Say you're putting together a team to tackle a critical project for your business. How do you decide whom to assign to this essential work? Do you find the smartest people in the company and put them all on the problem? Or do you look for some other balance of skills and background? 

Entrepreneurs and other leaders struggle with this dilemma all the time. Helpfully, new research conducted by Harvard researchers and released by the National Bureau of Economic Research offers concrete guidance. 

EQ beats IQ for teamwork. 

The setup for the research was simple. The researchers recruited 255 volunteers and then evaluated them using standard tests of intelligence and personality before assigning them to work in groups to solve tricky problems. The research team then looked to see what traits among members predicted outstanding performance by the group. 

High IQ, it turns out, wasn't correlated with better outcomes. What was? As Sarah Todd highlighted on Quartz recently, the key variable that supercharged a group's performance was having members with particularly high emotional intelligence (EQ) as measured by a common psychological test that has subjects guess people's emotions from looking at their faces. 

Why did socially sensitive types boost performance more than big brains? The researchers found that those with high EQ were far better at keeping their teams on task and working efficiently. They also seem to motivate their team members to work more diligently when they're completing individual work. 

Studies agree: EQ is underrated.  

The bottom line here is pretty clear: When you're putting together a team, make sure you consider emotional skills as much if not more than intellectual ones. But while the takeaway is straightforward, it might meet resistance from some bosses more used to valuing the individual contributions of team members. 

If that's you, it could be helpful to know that this one study isn't an outlier. Google research found EQ matters more than IQ or technical competence for becoming a successful manager. Research out of Columbia suggests the ROI on working to improve your EQ is far higher than that for working to get smarter. And a Yale study showed those with high EQ make dramatically better decisions

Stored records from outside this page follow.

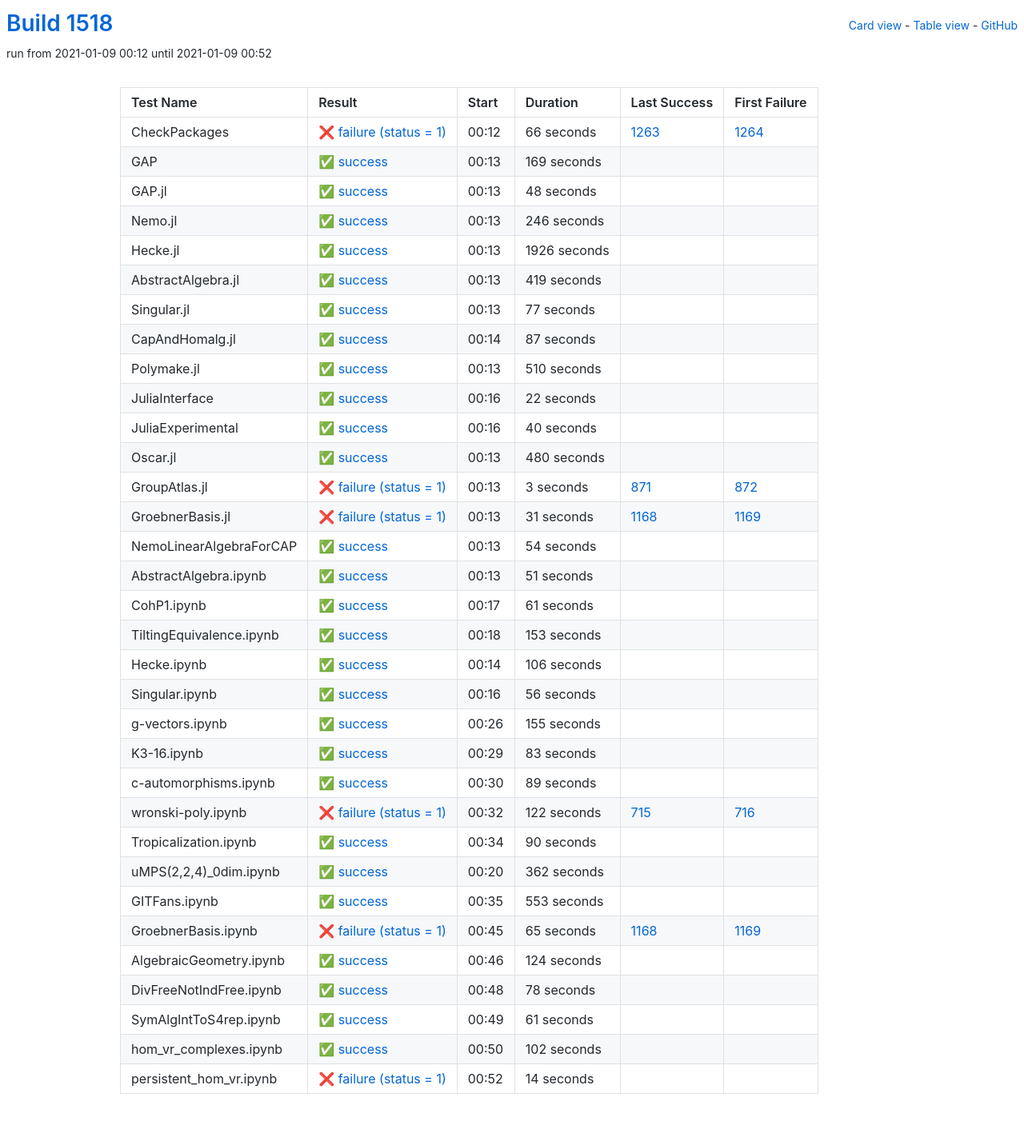
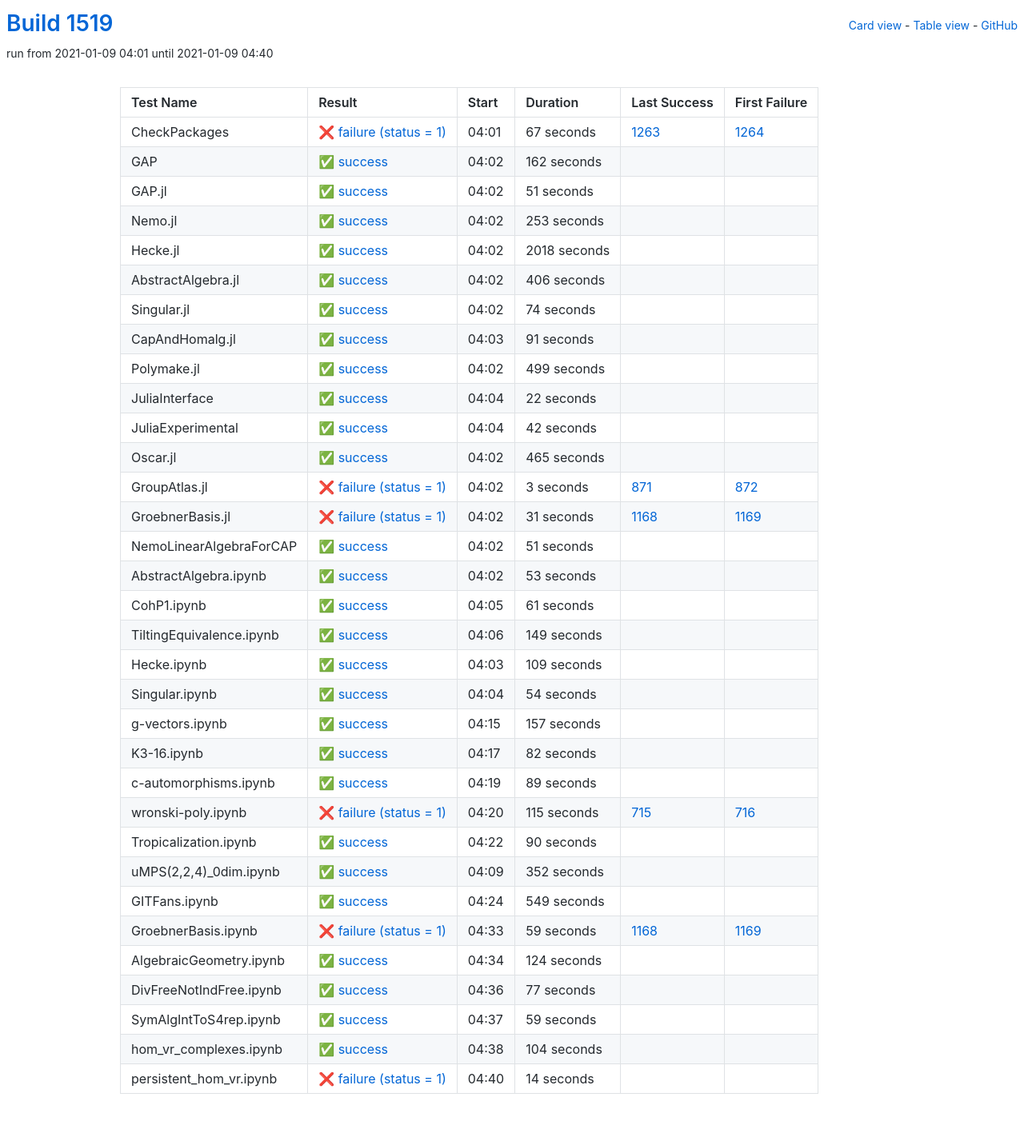
Before and after one commit to oscar-system/oscar-ci-status-stable, a Jekyll site: the page built from table.html, in a window 1280 px wide. Shown: the whole page at 80% size. Built offline with Jekyll 4.4.1, drawn with Linux system fonts in a browser that asks for light colours.

Commit message:
Build #1519

```diff
--- a/_data/ci.yml
+++ b/_data/ci.yml
@@ -1,6 +1,6 @@
 ---
-build: 1518
-build_url: https://oscarci.mathematik.uni-kl.de/job/oscar-stable/1518/
+build: 1519
+build_url: https://oscarci.mathematik.uni-kl.de/job/oscar-stable/1519/
 job: oscar-stable
 organization: oscar-system
 repo: oscar-ci-status-stable
@@ -8,116 +8,116 @@ repourl: https://github.com/oscar-system/oscar-ci-status-stable
 tests:
 - name: CheckPackages
   id: checkpackages
-  log: https://oscarci.mathematik.uni-kl.de/job/oscar-stable/1518/artifact/logs/build-1518/CheckPackages.log
-  start: 2021-01-09 00:12
+  log: https://oscarci.mathematik.uni-kl.de/job/oscar-stable/1519/artifact/logs/build-1519/CheckPackages.log
+  start: 2021-01-09 04:01
   success: false
   exitcode: 1
   status: failure
-  duration: 66
+  duration: 67
   last_success: 1263
   last_success_url: https://oscarci.mathematik.uni-kl.de/job/oscar-stable/1263/
   first_failure: 1264
   first_failure_url: https://oscarci.mathematik.uni-kl.de/job/oscar-stable/1264/
 - name: GAP
   id: gap
-  log: https://oscarci.mathematik.uni-kl.de/job/oscar-stable/1518/artifact/logs/build-1518/GAP.log
-  start: 2021-01-09 00:13
+  log: https://oscarci.mathematik.uni-kl.de/job/oscar-stable/1519/artifact/logs/build-1519/GAP.log
+  start: 2021-01-09 04:02
   success: true
   exitcode: 0
   status: success
-  duration: 169
+  duration: 162
   last_success: false
   last_success_url:
   first_failure: false
   first_failure_url:
 - name: GAP.jl
   id: gap-jl
-  log: https://oscarci.mathematik.uni-kl.de/job/oscar-stable/1518/artifact/logs/build-1518/GAP.jl.log
-  start: 2021-01-09 00:13
+  log: https://oscarci.mathematik.uni-kl.de/job/oscar-stable/1519/artifact/logs/build-1519/GAP.jl.log
+  start: 2021-01-09 04:02
   success: true
   exitcode: 0
   status: success
-  duration: 48
+  duration: 51
   last_success: false
   last_success_url:
   first_failure: false
   first_failure_url:
 - name: Nemo.jl
   id: nemo-jl
-  log: https://oscarci.mathematik.uni-kl.de/job/oscar-stable/1518/artifact/logs/build-1518/Nemo.jl.log
-  start: 2021-01-09 00:13
+  log: https://oscarci.mathematik.uni-kl.de/job/oscar-stable/1519/artifact/logs/build-1519/Nemo.jl.log
+  start: 2021-01-09 04:02
   success: true
   exitcode: 0
   status: success
-  duration: 246
+  duration: 253
   last_success: false
   last_success_url:
   first_failure: false
   first_failure_url:
 - name: Hecke.jl
   id: hecke-jl
-  log: https://oscarci.mathematik.uni-kl.de/job/oscar-stable/1518/artifact/logs/build-1518/Hecke.jl.log
-  start: 2021-01-09 00:13
+  log: https://oscarci.mathematik.uni-kl.de/job/oscar-stable/1519/artifact/logs/build-1519/Hecke.jl.log
+  start: 2021-01-09 04:02
   success: true
   exitcode: 0
   status: success
-  duration: 1926
+  duration: 2018
   last_success: false
   last_success_url:
   first_failure: false
   first_failure_url:
 - name: AbstractAlgebra.jl
   id: abstractalgebra-jl
-  log: https://oscarci.mathematik.uni-kl.de/job/oscar-stable/1518/artifact/logs/build-1518/AbstractAlgebra.jl.log
-  start: 2021-01-09 00:13
+  log: https://oscarci.mathematik.uni-kl.de/job/oscar-stable/1519/artifact/logs/build-1519/AbstractAlgebra.jl.log
+  start: 2021-01-09 04:02
   success: true
   exitcode: 0
   status: success
-  duration: 419
+  duration: 406
   last_success: false
   last_success_url:
   first_failure: false
   first_failure_url:
 - name: Singular.jl
   id: singular-jl
-  log: https://oscarci.mathematik.uni-kl.de/job/oscar-stable/1518/artifact/logs/build-1518/Singular.jl.log
-  start: 2021-01-09 00:13
+  log: https://oscarci.mathematik.uni-kl.de/job/oscar-stable/1519/artifact/logs/build-1519/Singular.jl.log
+  start: 2021-01-09 04:02
   success: true
   exitcode: 0
   status: success
-  duration: 77
+  duration: 74
   last_success: false
   last_success_url:
   first_failure: false
   first_failure_url:
 - name: CapAndHomalg.jl
   id: capandhomalg-jl
-  log: https://oscarci.mathematik.uni-kl.de/job/oscar-stable/1518/artifact/logs/build-1518/CapAndHomalg.jl.log
-  start: 2021-01-09 00:14
+  log: https://oscarci.mathematik.uni-kl.de/job/oscar-stable/1519/artifact/logs/build-1519/CapAndHomalg.jl.log
+  start: 2021-01-09 04:03
   success: true
   exitcode: 0
   status: success
-  duration: 87
+  duration: 91
   last_success: false
   last_success_url:
   first_failure: false
   first_failure_url:
 - name: Polymake.jl
   id: polymake-jl
-  log: https://oscarci.mathematik.uni-kl.de/job/oscar-stable/1518/artifact/logs/build-1518/Polymake.jl.log
-  start: 2021-01-09 00:13
+  log: https://oscarci.mathematik.uni-kl.de/job/oscar-stable/1519/artifact/logs/build-1519/Polymake.jl.log
+  start: 2021-01-09 04:02
   success: true
   exitcode: 0
   status: success
-  duration: 510
+  duration: 499
   last_success: false
   last_success_url:
   first_failure: false
   first_failure_url:
 - name: JuliaInterface
   id: juliainterface
-  log: https://oscarci.mathematik.uni-kl.de/job/oscar-stable/1518/artifact/logs/build-1518/JuliaInterface.log
-  start: 2021-01-09 00:16
+  log: https://oscarci.mathematik.uni-kl.de/job/oscar-stable/1519/artifact/logs/build-1519/JuliaInterface.log
+  start: 2021-01-09 04:04
   success: true
   exitcode: 0
   status: success
@@ -128,32 +128,32 @@ tests:
   first_failure_url:
 - name: JuliaExperimental
   id: juliaexperimental
-  log: https://oscarci.mathematik.uni-kl.de/job/oscar-stable/1518/artifact/logs/build-1518/JuliaExperimental.log
-  start: 2021-01-09 00:16
+  log: https://oscarci.mathematik.uni-kl.de/job/oscar-stable/1519/artifact/logs/build-1519/JuliaExperimental.log
+  start: 2021-01-09 04:04
   success: true
   exitcode: 0
   status: success
-  duration: 40
+  duration: 42
   last_success: false
   last_success_url:
   first_failure: false
   first_failure_url:
 - name: Oscar.jl
   id: oscar-jl
-  log: https://oscarci.mathematik.uni-kl.de/job/oscar-stable/1518/artifact/logs/build-1518/Oscar.jl.log
-  start: 2021-01-09 00:13
+  log: https://oscarci.mathematik.uni-kl.de/job/oscar-stable/1519/artifact/logs/build-1519/Oscar.jl.log
+  start: 2021-01-09 04:02
   success: true
   exitcode: 0
   status: success
-  duration: 480
+  duration: 465
   last_success: false
   last_success_url:
   first_failure: false
   first_failure_url:
 - name: GroupAtlas.jl
   id: groupatlas-jl
-  log: https://oscarci.mathematik.uni-kl.de/job/oscar-stable/1518/artifact/logs/build-1518/GroupAtlas.jl.log
-  start: 2021-01-09 00:13
+  log: https://oscarci.mathematik.uni-kl.de/job/oscar-stable/1519/artifact/logs/build-1519/GroupAtlas.jl.log
+  start: 2021-01-09 04:02
   success: false
   exitcode: 1
   status: failure
@@ -164,8 +164,8 @@ tests:
   first_failure_url: https://oscarci.mathematik.uni-kl.de/job/oscar-stable/872/
 - name: GroebnerBasis.jl
   id: groebnerbasis-jl
-  log: https://oscarci.mathematik.uni-kl.de/job/oscar-stable/1518/artifact/logs/build-1518/GroebnerBasis.jl.log
-  start: 2021-01-09 00:13
+  log: https://oscarci.mathematik.uni-kl.de/job/oscar-stable/1519/artifact/logs/build-1519/GroebnerBasis.jl.log
+  start: 2021-01-09 04:02
   success: false
   exitcode: 1
   status: failure
@@ -176,20 +176,8 @@ tests:
   first_failure_url: https://oscarci.mathematik.uni-kl.de/job/oscar-stable/1169/
 - name: NemoLinearAlgebraForCAP
   id: nemolinearalgebraforcap
-  log: https://oscarci.mathematik.uni-kl.de/job/oscar-stable/1518/artifact/logs/build-1518/NemoLinearAlgebraForCAP.log
-  start: 2021-01-09 00:13
-  success: true
-  exitcode: 0
-  status: success
-  duration: 54
-  last_success: false
-  last_success_url:
-  first_failure: false
-  first_failure_url:
-- name: AbstractAlgebra.ipynb
-  id: abstractalgebra-ipynb
-  log: https://oscarci.mathematik.uni-kl.de/job/oscar-stable/1518/artifact/logs/build-1518/AbstractAlgebra.ipynb.log
-  start: 2021-01-09 00:13
+  log: https://oscarci.mathematik.uni-kl.de/job/oscar-stable/1519/artifact/logs/build-1519/NemoLinearAlgebraForCAP.log
+  start: 2021-01-09 04:02
   success: true
   exitcode: 0
   status: success
@@ -198,10 +186,22 @@ tests:
   last_success_url:
   first_failure: false
   first_failure_url:
+- name: AbstractAlgebra.ipynb
+  id: abstractalgebra-ipynb
+  log: https://oscarci.mathematik.uni-kl.de/job/oscar-stable/1519/artifact/logs/build-1519/AbstractAlgebra.ipynb.log
+  start: 2021-01-09 04:02
+  success: true
+  exitcode: 0
+  status: success
+  duration: 53
+  last_success: false
+  last_success_url:
+  first_failure: false
+  first_failure_url:
 - name: CohP1.ipynb
   id: cohp1-ipynb
-  log: https://oscarci.mathematik.uni-kl.de/job/oscar-stable/1518/artifact/logs/build-1518/CohP1.ipynb.log
-  start: 2021-01-09 00:17
+  log: https://oscarci.mathematik.uni-kl.de/job/oscar-stable/1519/artifact/logs/build-1519/CohP1.ipynb.log
+  start: 2021-01-09 04:05
   success: true
   exitcode: 0
   status: success
@@ -212,68 +212,68 @@ tests:
   first_failure_url:
 - name: TiltingEquivalence.ipynb
   id: tiltingequivalence-ipynb
-  log: https://oscarci.mathematik.uni-kl.de/job/oscar-stable/1518/artifact/logs/build-1518/TiltingEquivalence.ipynb.log
-  start: 2021-01-09 00:18
+  log: https://oscarci.mathematik.uni-kl.de/job/oscar-stable/1519/artifact/logs/build-1519/TiltingEquivalence.ipynb.log
+  start: 2021-01-09 04:06
   success: true
   exitcode: 0
   status: success
-  duration: 153
+  duration: 149
   last_success: false
   last_success_url:
   first_failure: false
   first_failure_url:
 - name: Hecke.ipynb
   id: hecke-ipynb
-  log: https://oscarci.mathematik.uni-kl.de/job/oscar-stable/1518/artifact/logs/build-1518/Hecke.ipynb.log
-  start: 2021-01-09 00:14
+  log: https://oscarci.mathematik.uni-kl.de/job/oscar-stable/1519/artifact/logs/build-1519/Hecke.ipynb.log
+  start: 2021-01-09 04:03
   success: true
   exitcode: 0
   status: success
-  duration: 106
+  duration: 109
   last_success: false
   last_success_url:
   first_failure: false
   first_failure_url:
 - name: Singular.ipynb
   id: singular-ipynb
-  log: https://oscarci.mathematik.uni-kl.de/job/oscar-stable/1518/artifact/logs/build-1518/Singular.ipynb.log
-  start: 2021-01-09 00:16
+  log: https://oscarci.mathematik.uni-kl.de/job/oscar-stable/1519/artifact/logs/build-1519/Singular.ipynb.log
+  start: 2021-01-09 04:04
   success: true
   exitcode: 0
   status: success
-  duration: 56
+  duration: 54
   last_success: false
   last_success_url:
   first_failure: false
   first_failure_url:
 - name: g-vectors.ipynb
   id: g-vectors-ipynb
-  log: https://oscarci.mathematik.uni-kl.de/job/oscar-stable/1518/artifact/logs/build-1518/g-vectors.ipynb.log
-  start: 2021-01-09 00:26
+  log: https://oscarci.mathematik.uni-kl.de/job/oscar-stable/1519/artifact/logs/build-1519/g-vectors.ipynb.log
+  start: 2021-01-09 04:15
   success: true
   exitcode: 0
   status: success
-  duration: 155
+  duration: 157
   last_success: false
   last_success_url:
   first_failure: false
   first_failure_url:
 - name: K3-16.ipynb
   id: k3-16-ipynb
-  log: https://oscarci.mathematik.uni-kl.de/job/oscar-stable/1518/artifact/logs/build-1518/K3-16.ipynb.log
-  start: 2021-01-09 00:29
+  log: https://oscarci.mathematik.uni-kl.de/job/oscar-stable/1519/artifact/logs/build-1519/K3-16.ipynb.log
+  start: 2021-01-09 04:17
   success: true
   exitcode: 0
   status: success
-  duration: 83
+  duration: 82
   last_success: false
   last_success_url:
   first_failure: false
   first_failure_url:
 - name: c-automorphisms.ipynb
   id: c-automorphisms-ipynb
-  log: https://oscarci.mathematik.uni-kl.de/job/oscar-stable/1518/artifact/logs/build-1518/c-automorphisms.ipynb.log
-  start: 2021-01-09 00:30
+  log: https://oscarci.mathematik.uni-kl.de/job/oscar-stable/1519/artifact/logs/build-1519/c-automorphisms.ipynb.log
+  start: 2021-01-09 04:19
   success: true
   exitcode: 0
   status: success
@@ -284,20 +284,20 @@ tests:
   first_failure_url:
 - name: wronski-poly.ipynb
   id: wronski-poly-ipynb
-  log: https://oscarci.mathematik.uni-kl.de/job/oscar-stable/1518/artifact/logs/build-1518/wronski-poly.ipynb.log
-  start: 2021-01-09 00:32
+  log: https://oscarci.mathematik.uni-kl.de/job/oscar-stable/1519/artifact/logs/build-1519/wronski-poly.ipynb.log
+  start: 2021-01-09 04:20
   success: false
   exitcode: 1
   status: failure
-  duration: 122
+  duration: 115
   last_success: 715
   last_success_url: https://oscarci.mathematik.uni-kl.de/job/oscar-stable/715/
   first_failure: 716
   first_failure_url: https://oscarci.mathematik.uni-kl.de/job/oscar-stable/716/
 - name: Tropicalization.ipynb
   id: tropicalization-ipynb
-  log: https://oscarci.mathematik.uni-kl.de/job/oscar-stable/1518/artifact/logs/build-1518/Tropicalization.ipynb.log
-  start: 2021-01-09 00:34
+  log: https://oscarci.mathematik.uni-kl.de/job/oscar-stable/1519/artifact/logs/build-1519/Tropicalization.ipynb.log
+  start: 2021-01-09 04:22
   success: true
   exitcode: 0
   status: success
@@ -308,44 +308,44 @@ tests:
   first_failure_url:
 - name: uMPS(2,2,4)_0dim.ipynb
   id: umps-2-2-4-0dim-ipynb
-  log: https://oscarci.mathematik.uni-kl.de/job/oscar-stable/1518/artifact/logs/build-1518/uMPS-2-2-4-_0dim.ipynb.log
-  start: 2021-01-09 00:20
+  log: https://oscarci.mathematik.uni-kl.de/job/oscar-stable/1519/artifact/logs/build-1519/uMPS-2-2-4-_0dim.ipynb.log
+  start: 2021-01-09 04:09
   success: true
   exitcode: 0
   status: success
-  duration: 362
+  duration: 352
   last_success: false
   last_success_url:
   first_failure: false
   first_failure_url:
 - name: GITFans.ipynb
   id: gitfans-ipynb
-  log: https://oscarci.mathematik.uni-kl.de/job/oscar-stable/1518/artifact/logs/build-1518/GITFans.ipynb.log
-  start: 2021-01-09 00:35
+  log: https://oscarci.mathematik.uni-kl.de/job/oscar-stable/1519/artifact/logs/build-1519/GITFans.ipynb.log
+  start: 2021-01-09 04:24
   success: true
   exitcode: 0
   status: success
-  duration: 553
+  duration: 549
   last_success: false
   last_success_url:
   first_failure: false
   first_failure_url:
 - name: GroebnerBasis.ipynb
   id: groebnerbasis-ipynb
-  log: https://oscarci.mathematik.uni-kl.de/job/oscar-stable/1518/artifact/logs/build-1518/GroebnerBasis.ipynb.log
-  start: 2021-01-09 00:45
+  log: https://oscarci.mathematik.uni-kl.de/job/oscar-stable/1519/artifact/logs/build-1519/GroebnerBasis.ipynb.log
+  start: 2021-01-09 04:33
   success: false
   exitcode: 1
   status: failure
-  duration: 65
+  duration: 59
   last_success: 1168
   last_success_url: https://oscarci.mathematik.uni-kl.de/job/oscar-stable/1168/
   first_failure: 1169
   first_failure_url: https://oscarci.mathematik.uni-kl.de/job/oscar-stable/1169/
 - name: AlgebraicGeometry.ipynb
   id: algebraicgeometry-ipynb
-  log: https://oscarci.mathematik.uni-kl.de/job/oscar-stable/1518/artifact/logs/build-1518/AlgebraicGeometry.ipynb.log
-  start: 2021-01-09 00:46
+  log: https://oscarci.mathematik.uni-kl.de/job/oscar-stable/1519/artifact/logs/build-1519/AlgebraicGeometry.ipynb.log
+  start: 2021-01-09 04:34
   success: true
   exitcode: 0
   status: success
@@ -356,44 +356,44 @@ tests:
   first_failure_url:
 - name: DivFreeNotIndFree.ipynb
   id: divfreenotindfree-ipynb
-  log: https://oscarci.mathematik.uni-kl.de/job/oscar-stable/1518/artifact/logs/build-1518/DivFreeNotIndFree.ipynb.log
-  start: 2021-01-09 00:48
+  log: https://oscarci.mathematik.uni-kl.de/job/oscar-stable/1519/artifact/logs/build-1519/DivFreeNotIndFree.ipynb.log
+  start: 2021-01-09 04:36
   success: true
   exitcode: 0
   status: success
-  duration: 78
+  duration: 77
   last_success: false
   last_success_url:
   first_failure: false
   first_failure_url:
 - name: SymAlgIntToS4rep.ipynb
   id: symalginttos4rep-ipynb
-  log: https://oscarci.mathematik.uni-kl.de/job/oscar-stable/1518/artifact/logs/build-1518/SymAlgIntToS4rep.ipynb.log
-  start: 2021-01-09 00:49
+  log: https://oscarci.mathematik.uni-kl.de/job/oscar-stable/1519/artifact/logs/build-1519/SymAlgIntToS4rep.ipynb.log
+  start: 2021-01-09 04:37
   success: true
   exitcode: 0
   status: success
-  duration: 61
+  duration: 59
   last_success: false
   last_success_url:
   first_failure: false
   first_failure_url:
 - name: hom_vr_complexes.ipynb
   id: hom-vr-complexes-ipynb
-  log: https://oscarci.mathematik.uni-kl.de/job/oscar-stable/1518/artifact/logs/build-1518/hom_vr_complexes.ipynb.log
-  start: 2021-01-09 00:50
+  log: https://oscarci.mathematik.uni-kl.de/job/oscar-stable/1519/artifact/logs/build-1519/hom_vr_complexes.ipynb.log
+  start: 2021-01-09 04:38
   success: true
   exitcode: 0
   status: success
-  duration: 102
+  duration: 104
   last_success: false
   last_success_url:
   first_failure: false
   first_failure_url:
 - name: persistent_hom_vr.ipynb
   id: persistent-hom-vr-ipynb
-  log: https://oscarci.mathematik.uni-kl.de/job/oscar-stable/1518/artifact/logs/build-1518/persistent_hom_vr.ipynb.log
-  start: 2021-01-09 00:52
+  log: https://oscarci.mathematik.uni-kl.de/job/oscar-stable/1519/artifact/logs/build-1519/persistent_hom_vr.ipynb.log
+  start: 2021-01-09 04:40
   success: false
   exitcode: 1
   status: failure
```
Also changed, not shown: README.md.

So next time you've got a knotty problem to solve don't just look to the smartest people in the room. Instead, prioritize social skills when putting together your team and you're likely to see better results faster than if you just focus on IQ alone.